MITI's proposal, which appeared in 1983, depicted patent protection as a way of filling gaps in the existing system. In any case, it argued, 50 years of protection is too much in a field that is changing so fast.
The change also would have brought the field under the control of MITI, rather than its bureaucratic rival, the Ministry of Education, in which the copyright office is located.
In addition to the shortened term, U.S. manufacturers were wary of MITI's suggestions that the law might give the government a sort of eminent domain over all software of companies doing business here.
Under this plan, if it were deemed to be in the national interest, the government could have forced the licensing of programs which, for whatever reason, the owner did not want to sell in Japan. The foreign companies also objected to Japanese proposals that key data about their software be placed on file with the government for use in the event of litigation.

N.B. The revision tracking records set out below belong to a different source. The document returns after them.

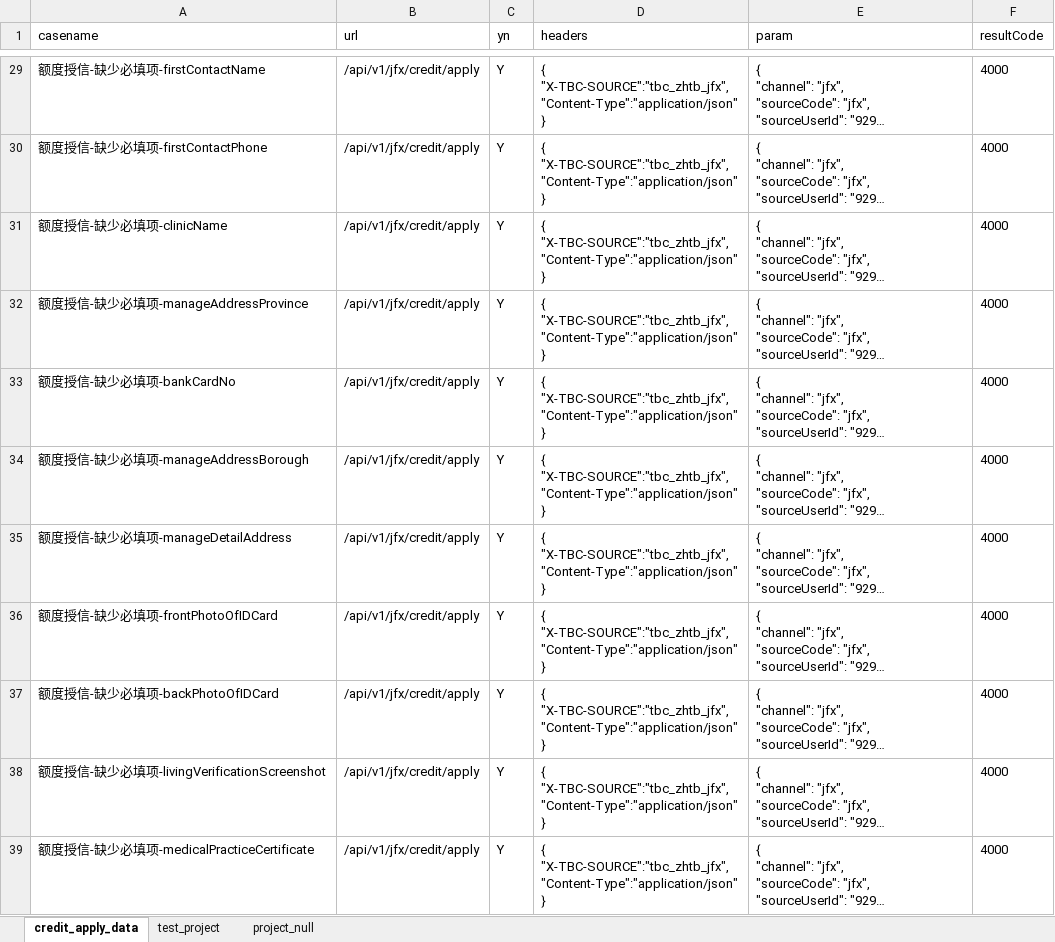
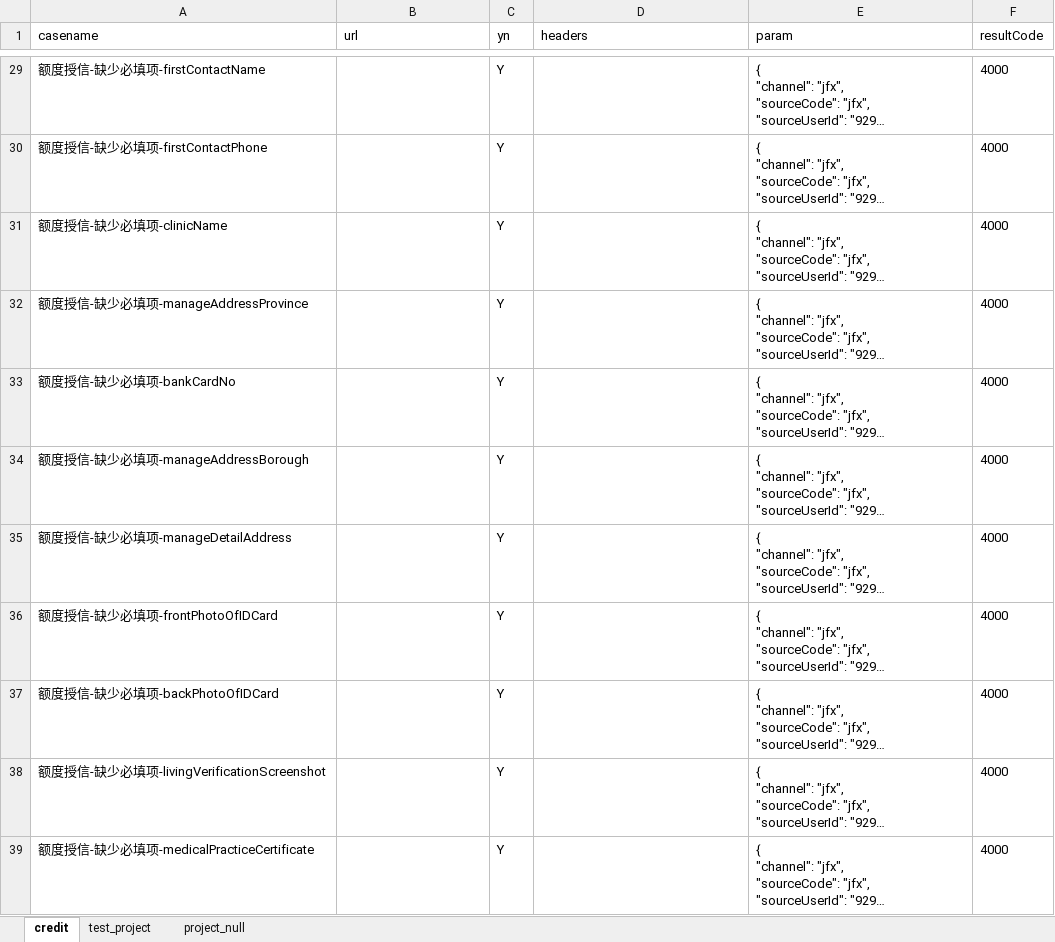
Before and after one commit to buxiangjie/LianTuoTianJi, an Excel workbook: data/jfx_required_test.xlsx, sheet credit, drawn as a sheet; only a part is shown, gaps mark what is left out; long unchanged cells end in …; values as stored, in another font and other column widths than the file's, no borders; ↵ is a line break in a cell; the diff covers the shown part only; the diff names each change by its address in the sheet, - before the commit and + after, or states it on an @@ line.

```diff
--- a/data/jfx_required_test.xlsx (sheet credit)
+++ b/data/jfx_required_test.xlsx (sheet credit)
-sheet tab: credit_apply_data
+sheet tab: credit
-B29:B39 (url): /api/v1/jfx/credit/apply
+B29:B39 (url): (empty)
-D29:D39 (headers): { ↵ "X-TBC-SOURCE":"tbc_zhtb_jfx", ↵ "Content-Type":"application/json" ↵ }
+D29:D39 (headers): (empty)
```
Also changed, not shown: 53 edited cells elsewhere in this sheet, data/ddq_test.xlsx, 14 other files.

Foreign software producers and the U.S. government argued that software is "intellectual property" like a novel or play and deserves the 50-year protection normally given such works.
The debate reached a peak a year ago, with the United States taking an unusually high-profile stance. It then subsided as the Japanese government agreed to shelve the MITI proposal for the time being.
Today's statement was the firmest assurance the United States has received that the idea will not be adopted. The new law, which probably will be introduced later this year, will strengthen protection by specifying that software is protected, according to Japanese officials.
Earlier, Japan announced plans to enact a separate law to protect designs of computer chips, another product that has tended to fall through the crack separating patent and copyright laws.